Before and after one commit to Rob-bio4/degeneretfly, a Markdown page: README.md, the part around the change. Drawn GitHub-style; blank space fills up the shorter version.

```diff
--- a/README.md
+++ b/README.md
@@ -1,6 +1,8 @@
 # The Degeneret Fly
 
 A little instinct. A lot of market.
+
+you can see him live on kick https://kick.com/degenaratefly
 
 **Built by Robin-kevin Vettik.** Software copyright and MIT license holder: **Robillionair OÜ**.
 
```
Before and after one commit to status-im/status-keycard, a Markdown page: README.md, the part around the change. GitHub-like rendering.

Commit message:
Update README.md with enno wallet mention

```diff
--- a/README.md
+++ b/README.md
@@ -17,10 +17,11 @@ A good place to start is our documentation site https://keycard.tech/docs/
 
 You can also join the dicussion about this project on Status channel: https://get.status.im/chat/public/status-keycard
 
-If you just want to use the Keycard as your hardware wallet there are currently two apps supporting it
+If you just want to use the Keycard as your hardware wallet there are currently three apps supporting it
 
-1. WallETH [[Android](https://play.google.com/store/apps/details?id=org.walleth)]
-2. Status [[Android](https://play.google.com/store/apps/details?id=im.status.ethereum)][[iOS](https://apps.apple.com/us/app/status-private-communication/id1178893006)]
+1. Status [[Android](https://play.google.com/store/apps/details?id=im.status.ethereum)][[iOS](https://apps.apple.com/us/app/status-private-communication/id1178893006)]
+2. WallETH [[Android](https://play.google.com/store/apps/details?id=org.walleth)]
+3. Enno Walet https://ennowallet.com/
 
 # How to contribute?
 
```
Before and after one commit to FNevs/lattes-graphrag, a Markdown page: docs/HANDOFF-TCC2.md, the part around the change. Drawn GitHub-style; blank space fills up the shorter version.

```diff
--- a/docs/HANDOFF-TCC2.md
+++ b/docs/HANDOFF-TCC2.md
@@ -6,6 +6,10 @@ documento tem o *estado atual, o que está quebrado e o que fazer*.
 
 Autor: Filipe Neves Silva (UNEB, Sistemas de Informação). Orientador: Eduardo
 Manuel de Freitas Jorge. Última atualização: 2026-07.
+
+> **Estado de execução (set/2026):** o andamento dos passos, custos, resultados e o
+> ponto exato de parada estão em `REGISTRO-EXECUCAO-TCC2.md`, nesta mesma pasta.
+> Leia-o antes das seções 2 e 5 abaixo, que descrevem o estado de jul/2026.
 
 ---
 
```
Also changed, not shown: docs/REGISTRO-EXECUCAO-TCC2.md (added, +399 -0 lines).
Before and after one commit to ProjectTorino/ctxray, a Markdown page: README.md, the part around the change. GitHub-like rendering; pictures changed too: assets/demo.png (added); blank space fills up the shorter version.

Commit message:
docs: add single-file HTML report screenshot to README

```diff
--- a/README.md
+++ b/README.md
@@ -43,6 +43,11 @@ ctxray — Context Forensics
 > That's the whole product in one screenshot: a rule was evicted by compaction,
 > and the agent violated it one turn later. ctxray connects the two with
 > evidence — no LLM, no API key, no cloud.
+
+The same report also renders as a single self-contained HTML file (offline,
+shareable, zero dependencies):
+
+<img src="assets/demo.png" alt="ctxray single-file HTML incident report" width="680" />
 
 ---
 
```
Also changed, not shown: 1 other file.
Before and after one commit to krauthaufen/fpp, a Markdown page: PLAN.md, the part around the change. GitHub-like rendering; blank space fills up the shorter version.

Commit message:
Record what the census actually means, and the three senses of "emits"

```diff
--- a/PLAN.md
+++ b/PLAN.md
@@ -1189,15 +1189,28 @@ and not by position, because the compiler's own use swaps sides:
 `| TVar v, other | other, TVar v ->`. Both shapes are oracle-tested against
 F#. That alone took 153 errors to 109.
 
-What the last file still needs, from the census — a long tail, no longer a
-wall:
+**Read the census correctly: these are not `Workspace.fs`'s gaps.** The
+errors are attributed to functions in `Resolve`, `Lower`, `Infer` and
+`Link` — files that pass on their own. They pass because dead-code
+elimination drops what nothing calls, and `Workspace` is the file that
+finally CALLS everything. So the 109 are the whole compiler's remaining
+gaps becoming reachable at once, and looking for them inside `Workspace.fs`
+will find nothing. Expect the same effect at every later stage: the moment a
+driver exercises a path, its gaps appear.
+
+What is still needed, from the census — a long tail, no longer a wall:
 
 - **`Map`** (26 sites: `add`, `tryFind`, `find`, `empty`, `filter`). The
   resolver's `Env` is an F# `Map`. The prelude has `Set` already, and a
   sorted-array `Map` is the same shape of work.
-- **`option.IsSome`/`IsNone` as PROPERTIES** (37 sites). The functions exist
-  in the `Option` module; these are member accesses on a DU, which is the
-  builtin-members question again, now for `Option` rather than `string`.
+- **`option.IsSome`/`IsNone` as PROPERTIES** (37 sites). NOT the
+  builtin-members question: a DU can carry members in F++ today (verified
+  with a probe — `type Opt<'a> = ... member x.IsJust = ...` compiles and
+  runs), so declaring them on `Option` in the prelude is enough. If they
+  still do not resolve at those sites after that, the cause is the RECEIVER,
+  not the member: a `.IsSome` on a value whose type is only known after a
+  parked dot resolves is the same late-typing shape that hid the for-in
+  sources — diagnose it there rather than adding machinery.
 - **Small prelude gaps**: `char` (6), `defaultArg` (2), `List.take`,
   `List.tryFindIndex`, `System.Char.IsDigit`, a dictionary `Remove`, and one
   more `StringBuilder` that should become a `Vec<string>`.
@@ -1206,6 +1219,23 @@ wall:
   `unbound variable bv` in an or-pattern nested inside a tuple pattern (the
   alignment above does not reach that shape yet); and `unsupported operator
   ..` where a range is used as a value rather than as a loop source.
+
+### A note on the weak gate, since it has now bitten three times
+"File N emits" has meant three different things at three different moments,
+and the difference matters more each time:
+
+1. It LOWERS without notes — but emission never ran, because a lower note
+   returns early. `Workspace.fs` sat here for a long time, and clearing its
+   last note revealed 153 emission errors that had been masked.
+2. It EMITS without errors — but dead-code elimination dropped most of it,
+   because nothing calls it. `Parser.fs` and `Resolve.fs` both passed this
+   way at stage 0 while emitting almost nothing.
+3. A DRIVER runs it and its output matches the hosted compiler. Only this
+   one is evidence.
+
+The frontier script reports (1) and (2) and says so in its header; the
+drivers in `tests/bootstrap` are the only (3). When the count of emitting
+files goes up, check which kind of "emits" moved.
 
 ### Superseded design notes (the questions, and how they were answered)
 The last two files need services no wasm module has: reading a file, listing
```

########################################

* _Exercise brief_
From the records, determine the number of lines holding the word "WallETH", and state that number only.

* _Result of the exercise_
2